“Stories have power. They delight, enchant, touch, teach, recall, inspire, motivate, challenge. They help us understand. They imprint a picture on our minds. Want to make a point or raise an issue? Tell a story.” — Janet Litherland

People with the X-Factor have mastered the art of storytelling, if you want to get a point across, move someone to a cause or be remembered you need to learn how to do it well.

A story told in an authentic, masterful way that connects on an emotional level engages people like nothing else. This is because almost everyone can relate to problems, challenges and obstacles that a hero/heroine overcomes and at the same time offers a lesson for us all. Think back to the presentations that have inspired you the most and really stuck in your mind, the chances are they started with a story. Nearly every TED talk features a story in it especially the most successful ones, if you don’t believe me take a look at the TED talk below it is brilliant because it is about storytelling and he demonstrates the techniques by telling stories.

If you watched the TED talk you will already be on your way to becoming a master storyteller, but it also requires lots of practice and the 7 tips below will help you to get started. So, tell stories they are really worth the effort.

Possible benefits

  • More memorable presentations
  • Improved influencing/selling skills
  • More compelling arguments
  • More chance of being listened too
  • A deeper understanding of yourself and others
  • Builds trust and connects

Seven Tips for Storytelling

1. Make it about the people
People connect with other people, so make sure you focus your story on the real-life characters of your story. Even if you are presenting facts and information you can still relate it to people. Everyone loves a hero or heroine and your audience will want to know what their challenges were, what was the impact, how did they overcome them and what was the lasting message.

2. Bring your characters to life
An important part of storytelling is making the story personable and relatable. When characters speak to each other in a story, it lends immediacy urgency and authenticity to the piece. So use direct quotes and let characters speak in individual voices, lending credibility to the dialogue.

3. Keep your audience engaged We are all time poor these days and our attention spans are strained, unless you’re keeping people interested, you are wasting your breath. So, when telling a story, raise their curiosity, make them wonder “what happens next?” or “how is this going to turn out?” As the people in your story pursue their goal, they must run into obstacles, surprises, or something that makes the audience sit up and take notice.

4. Connect with emotions
Human beings are not inclined to think about things they don’t care about. Stories stir emotions not to be manipulative, not simply for melodramatic effect, but to break through the white noise of information that continuously inundates us and to deliver the message: this is worth your attention.

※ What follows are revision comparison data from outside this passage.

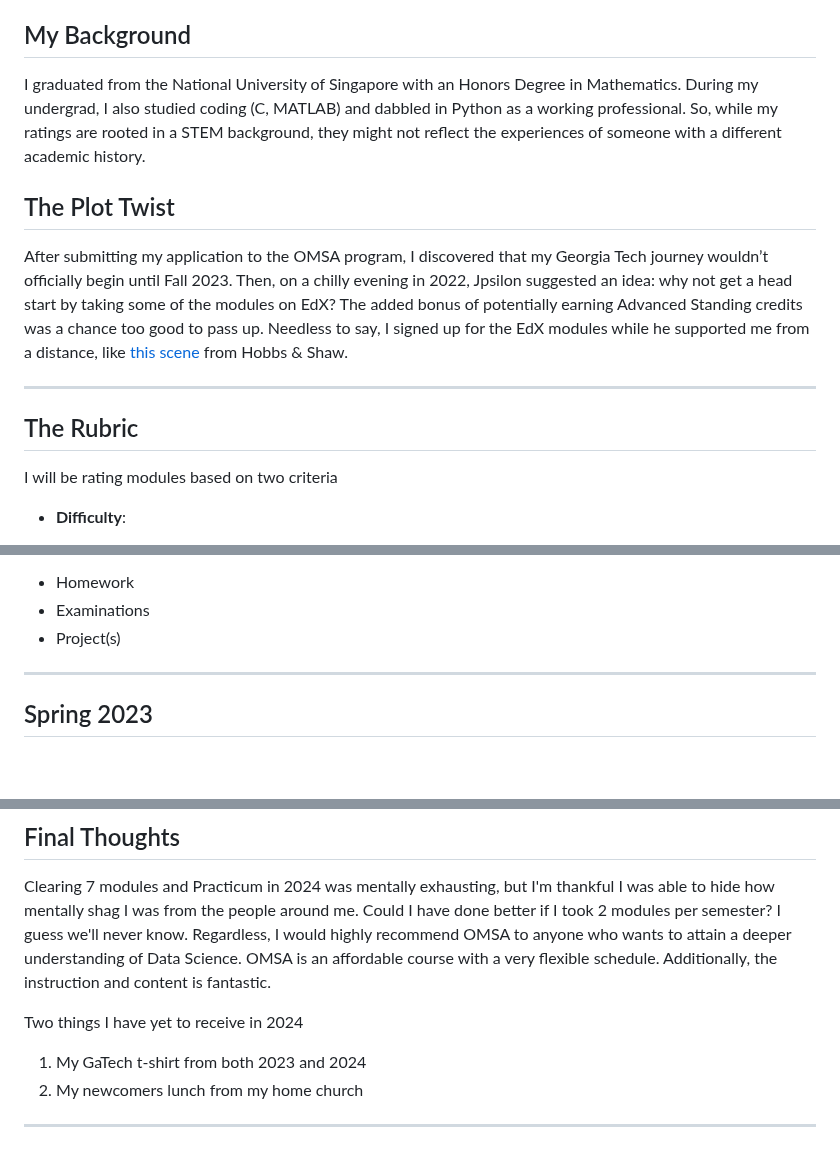
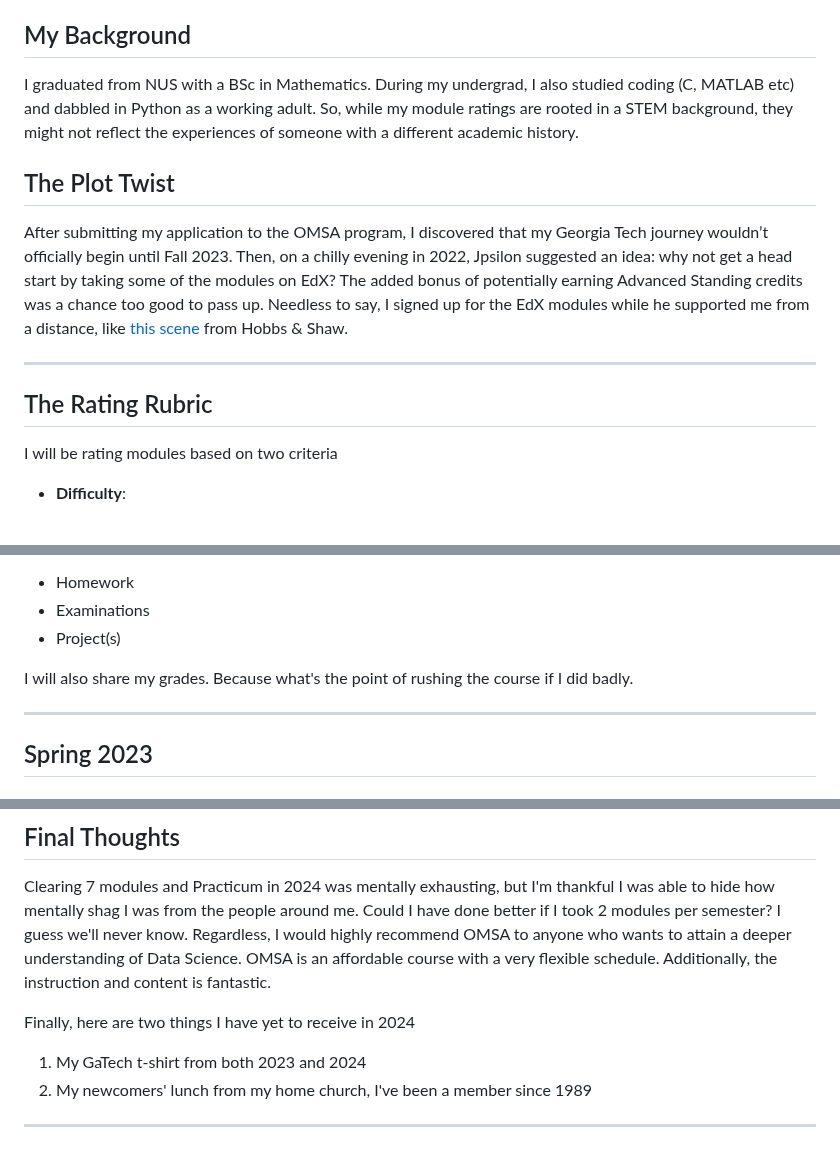
Before and after one commit to joel-quek/Georgia-Tech-OMSA, a Markdown page: OMSA_Experience.md, 3 parts joined by grey strips. Rendered like a GitHub page; blank space fills up the shorter version.

```diff
--- a/OMSA_Experience.md
+++ b/OMSA_Experience.md
@@ -5,14 +5,14 @@ It was a warm summer evening, circa 2022 A.D., when my friend (hereafter referre
 Two years later, that simple word unfolded into an unforgettable journey—one that saw exactly **one** of us cross the finish line.
 
 ## My Background
-I graduated from the National University of Singapore with an Honors Degree in Mathematics. During my undergrad, I also studied coding (C, MATLAB) and dabbled in Python as a working professional. So, while my ratings are rooted in a STEM background, they might not reflect the experiences of someone with a different academic history.
+I graduated from NUS with a BSc in Mathematics. During my undergrad, I also studied coding (C, MATLAB etc) and dabbled in Python as a working adult. So, while my module ratings are rooted in a STEM background, they might not reflect the experiences of someone with a different academic history.
 
 ## The Plot Twist
 After submitting my application to the OMSA program, I discovered that my Georgia Tech journey wouldn’t officially begin until Fall 2023. Then, on a chilly evening in 2022, Jpsilon suggested an idea: why not get a head start by taking some of the modules on EdX? The added bonus of potentially earning Advanced Standing credits was a chance too good to pass up. Needless to say, I signed up for the EdX modules while he supported me from a distance, like [this scene](https://www.youtube.com/watch?v=-nQw03QkTPU) from Hobbs & Shaw.
 
 
 ---
-## The Rubric
+## The Rating Rubric
 I will be rating modules based on two criteria
 - **Difficulty**:
 
@@ -26,6 +26,9 @@ I will also share what the grading components are. All GaTech modules contain a
 - Homework
 - Examinations
 - Project(s)
+
+I will also share my grades. Because what's the point of rushing the course if I did badly.
+
 ---
 
 ## Spring 2023
@@ -482,8 +485,8 @@ At Michelin, we quickly realized that they had far more powerful supercomputers
 
 Clearing 7 modules and Practicum in 2024 was mentally exhausting, but I'm thankful I was able to hide how mentally shag I was from the people around me. Could I have done better if I took 2 modules per semester? I guess we'll never know. Regardless, I would highly recommend OMSA to anyone who wants to attain a deeper understanding of Data Science. OMSA is an affordable course with a very flexible schedule. Additionally, the instruction and content is fantastic.
 
-Two things I have yet to receive in 2024
+Finally, here are two things I have yet to receive in 2024
 1. My GaTech t-shirt from both 2023 and 2024
-2. My newcomers lunch from my home church
+2. My newcomers' lunch from my home church, I've been a member since 1989
 
 ---
```
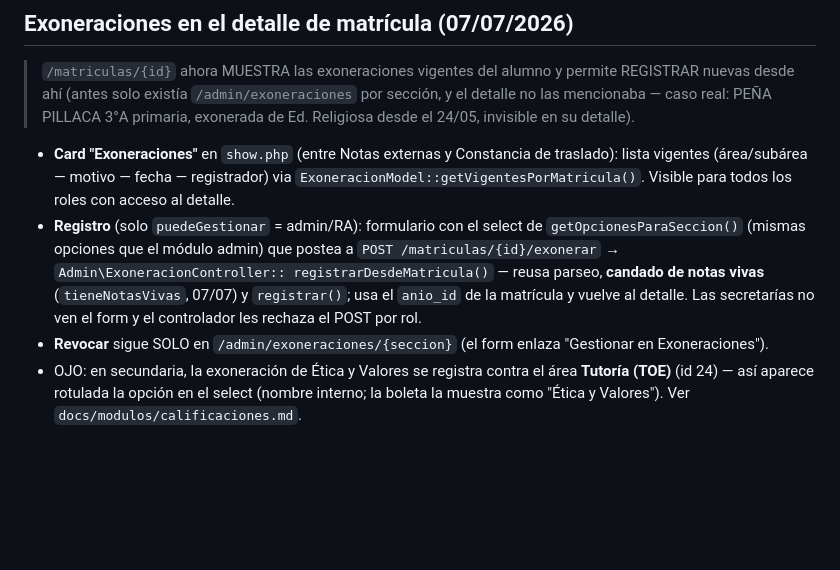
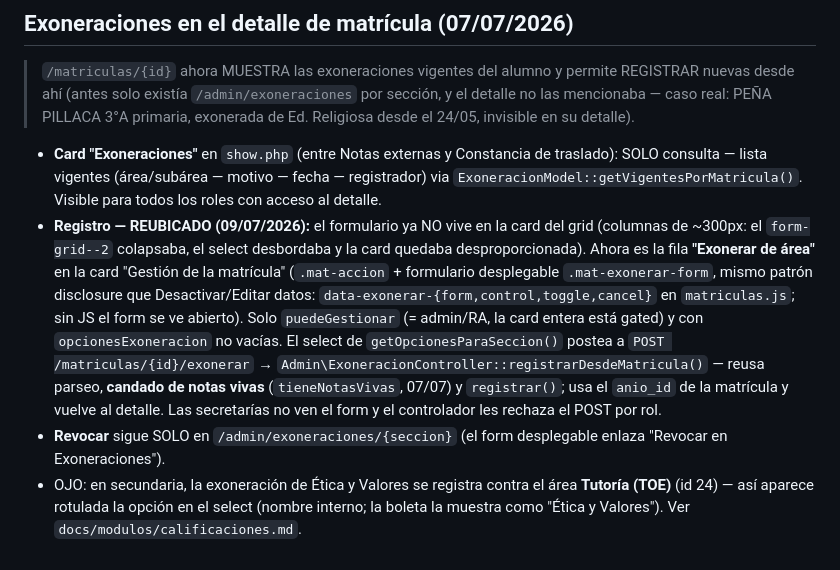
Before and after one commit to KorTecCorDev/siga-cociap, a Markdown page: docs/modulos/matriculas.md, the part around the change. Rendered like a GitHub page; blank space fills up the shorter version.

Commit message:
docs(matriculas): registro de exoneracion reubicado a Gestion de la matricula
La card Exoneraciones del grid queda solo de consulta; el formulario
vive como fila desplegable "Exonerar de area" (patron disclosure de
Desactivar) en la card Gestion. Documenta el cambio ya commiteado en
adbfd1b y verificado end-to-end con la matricula 504.

Co-Authored-By: Claude Fable 5 <noreply@anthropic.com>

```diff
--- a/docs/modulos/matriculas.md
+++ b/docs/modulos/matriculas.md
@@ -239,18 +239,24 @@ queda como traza de auditoría histórica. Se muestra junto al badge en `index`
 > primaria, exonerada de Ed. Religiosa desde el 24/05, invisible en su detalle).
 
 - **Card "Exoneraciones"** en `show.php` (entre Notas externas y Constancia de
-  traslado): lista vigentes (área/subárea — motivo — fecha — registrador) via
-  `ExoneracionModel::getVigentesPorMatricula()`. Visible para todos los roles
-  con acceso al detalle.
-- **Registro** (solo `puedeGestionar` = admin/RA): formulario con el select de
-  `getOpcionesParaSeccion()` (mismas opciones que el módulo admin) que postea a
-  `POST /matriculas/{id}/exonerar` → `Admin\ExoneracionController::
-  registrarDesdeMatricula()` — reusa parseo, **candado de notas vivas**
-  (`tieneNotasVivas`, 07/07) y `registrar()`; usa el `anio_id` de la matrícula
-  y vuelve al detalle. Las secretarías no ven el form y el controlador les
-  rechaza el POST por rol.
-- **Revocar** sigue SOLO en `/admin/exoneraciones/{seccion}` (el form enlaza
-  "Gestionar en Exoneraciones").
+  traslado): SOLO consulta — lista vigentes (área/subárea — motivo — fecha —
+  registrador) via `ExoneracionModel::getVigentesPorMatricula()`. Visible para
+  todos los roles con acceso al detalle.
+- **Registro — REUBICADO (09/07/2026):** el formulario ya NO vive en la card del
+  grid (columnas de ~300px: el `form-grid--2` colapsaba, el select desbordaba y
+  la card quedaba desproporcionada). Ahora es la fila **"Exonerar de área"** en
+  la card "Gestión de la matrícula" (`.mat-accion` + formulario desplegable
+  `.mat-exonerar-form`, mismo patrón disclosure que Desactivar/Editar datos:
+  `data-exonerar-{form,control,toggle,cancel}` en `matriculas.js`; sin JS el
+  form se ve abierto). Solo `puedeGestionar` (= admin/RA, la card entera está
+  gated) y con `opcionesExoneracion` no vacías. El select de
+  `getOpcionesParaSeccion()` postea a `POST /matriculas/{id}/exonerar` →
+  `Admin\ExoneracionController::registrarDesdeMatricula()` — reusa parseo,
+  **candado de notas vivas** (`tieneNotasVivas`, 07/07) y `registrar()`; usa el
+  `anio_id` de la matrícula y vuelve al detalle. Las secretarías no ven el form
+  y el controlador les rechaza el POST por rol.
+- **Revocar** sigue SOLO en `/admin/exoneraciones/{seccion}` (el form desplegable
+  enlaza "Revocar en Exoneraciones").
 - OJO: en secundaria, la exoneración de Ética y Valores se registra contra el
   área **Tutoría (TOE)** (id 24) — así aparece rotulada la opción en el select
   (nombre interno; la boleta la muestra como "Ética y Valores"). Ver
```
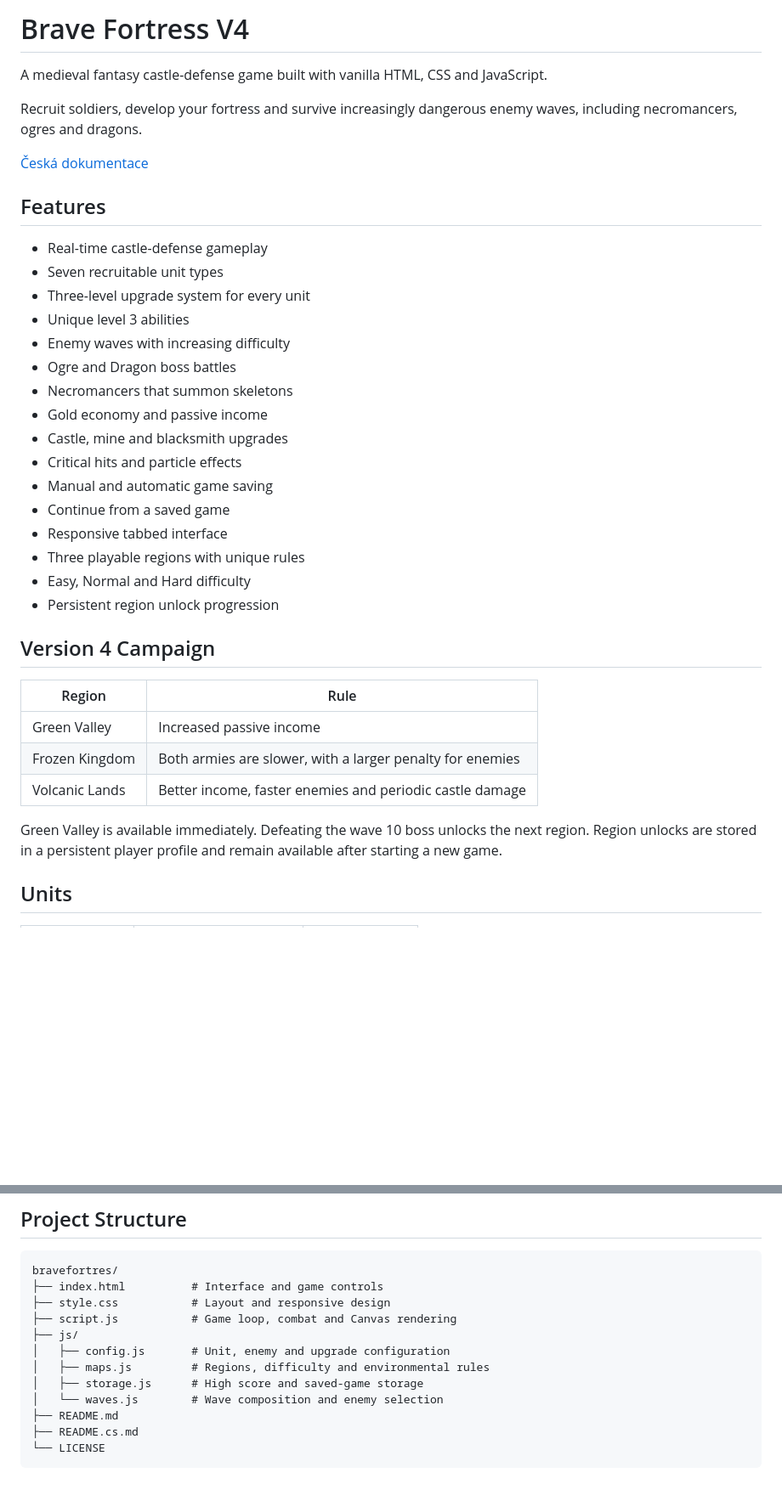
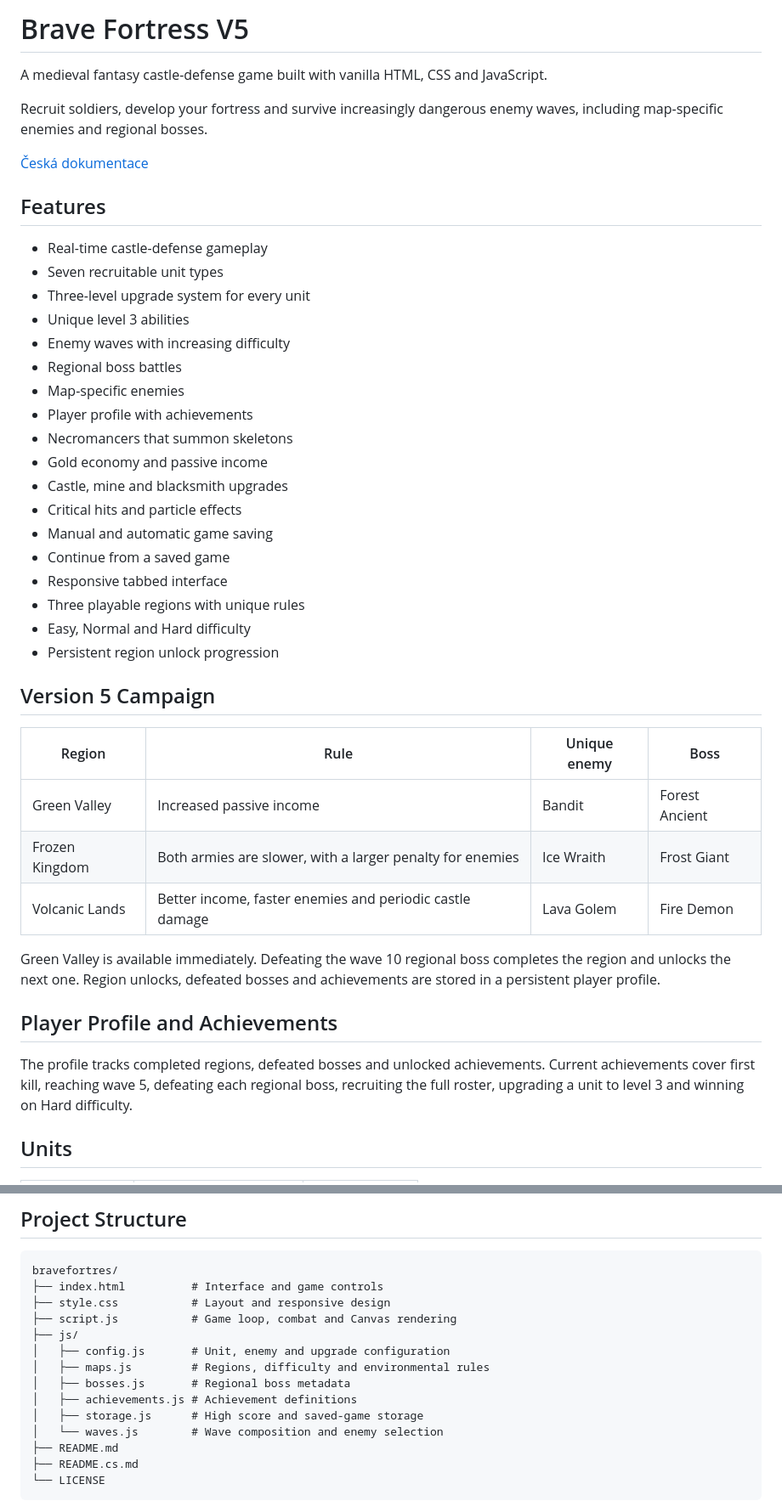
Before and after one commit to Vzdelavaci-portal/WebGame, a Markdown page: 34BraveFortress/README.md, 2 parts joined by grey strips. Shown at 85% size. GitHub-like rendering; blank space fills up the shorter version.

Commit message:
Update README for Brave Fortress V5
Updated README for Brave Fortress to reflect version 5 changes, including new features such as regional bosses, map-specific enemies, and player profile with achievements.

```diff
--- a/34BraveFortress/README.md
+++ b/34BraveFortress/README.md
@@ -1,8 +1,8 @@
-# Brave Fortress V4
+# Brave Fortress V5
 
 A medieval fantasy castle-defense game built with vanilla HTML, CSS and JavaScript.
 
-Recruit soldiers, develop your fortress and survive increasingly dangerous enemy waves, including necromancers, ogres and dragons.
+Recruit soldiers, develop your fortress and survive increasingly dangerous enemy waves, including map-specific enemies and regional bosses.
 
 [Česká dokumentace](README.cs.md)
 
@@ -13,7 +13,9 @@ Recruit soldiers, develop your fortress and survive increasingly dangerous enemy
 - Three-level upgrade system for every unit
 - Unique level 3 abilities
 - Enemy waves with increasing difficulty
-- Ogre and Dragon boss battles
+- Regional boss battles
+- Map-specific enemies
+- Player profile with achievements
 - Necromancers that summon skeletons
 - Gold economy and passive income
 - Castle, mine and blacksmith upgrades
@@ -25,15 +27,19 @@ Recruit soldiers, develop your fortress and survive increasingly dangerous enemy
 - Easy, Normal and Hard difficulty
 - Persistent region unlock progression
 
-## Version 4 Campaign
+## Version 5 Campaign
 
-| Region | Rule |
-| --- | --- |
-| Green Valley | Increased passive income |
-| Frozen Kingdom | Both armies are slower, with a larger penalty for enemies |
-| Volcanic Lands | Better income, faster enemies and periodic castle damage |
+| Region | Rule | Unique enemy | Boss |
+| --- | --- | --- | --- |
+| Green Valley | Increased passive income | Bandit | Forest Ancient |
+| Frozen Kingdom | Both armies are slower, with a larger penalty for enemies | Ice Wraith | Frost Giant |
+| Volcanic Lands | Better income, faster enemies and periodic castle damage | Lava Golem | Fire Demon |
 
-Green Valley is available immediately. Defeating the wave 10 boss unlocks the next region. Region unlocks are stored in a persistent player profile and remain available after starting a new game.
+Green Valley is available immediately. Defeating the wave 10 regional boss completes the region and unlocks the next one. Region unlocks, defeated bosses and achievements are stored in a persistent player profile.
+
+## Player Profile and Achievements
+
+The profile tracks completed regions, defeated bosses and unlocked achievements. Current achievements cover first kill, reaching wave 5, defeating each regional boss, recruiting the full roster, upgrading a unit to level 3 and winning on Hard difficulty.
 
 ## Units
 
@@ -76,6 +83,8 @@ bravefortres/
 ├── js/
 │   ├── config.js       # Unit, enemy and upgrade configuration
 │   ├── maps.js         # Regions, difficulty and environmental rules
+│   ├── bosses.js       # Regional boss metadata
+│   ├── achievements.js # Achievement definitions
 │   ├── storage.js      # High score and saved-game storage
 │   └── waves.js        # Wave composition and enemy selection
 ├── README.md
```
Also changed, not shown: other parts of 34BraveFortress/README.md (+5 -3 lines).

5. Paint mental pictures
Show don’t tell is the most fundamental maxim of storytelling, and for good reason. Your audience should see a picture, feel the conflict, and become more involved with the story – not just be receptacles for a long list of facts.

6. Don’t forget the “moment of truth”
The best stories show us something about how we should treat ourselves, others, or the world around us. Call it an “Aha” moment – that point when your story conveys a message that really makes your audience say, “Yes! That’s a powerful idea.”

7. Keep it relevant and on message
When the final line is spoken, your audience should know exactly why they took this journey with you. In the end, this may be the most important rule of all. If your audience can’t answer the question, “What was the story all about?” and “why was it relevant?” it won’t matter if you followed rules one through six.

This last point is the most important. What do you want the audience to feel? What do you want the audience to remember? What was the critical moment in the story? Make sure you know what message you want your audience to come away with, so that the story you’ve told is one your audience can retell, too, that’s the biggest complement you can get when you hear someone telling your story as if it was yours!

In part three we will look at empathy and how to be genuine and authentic when empathising.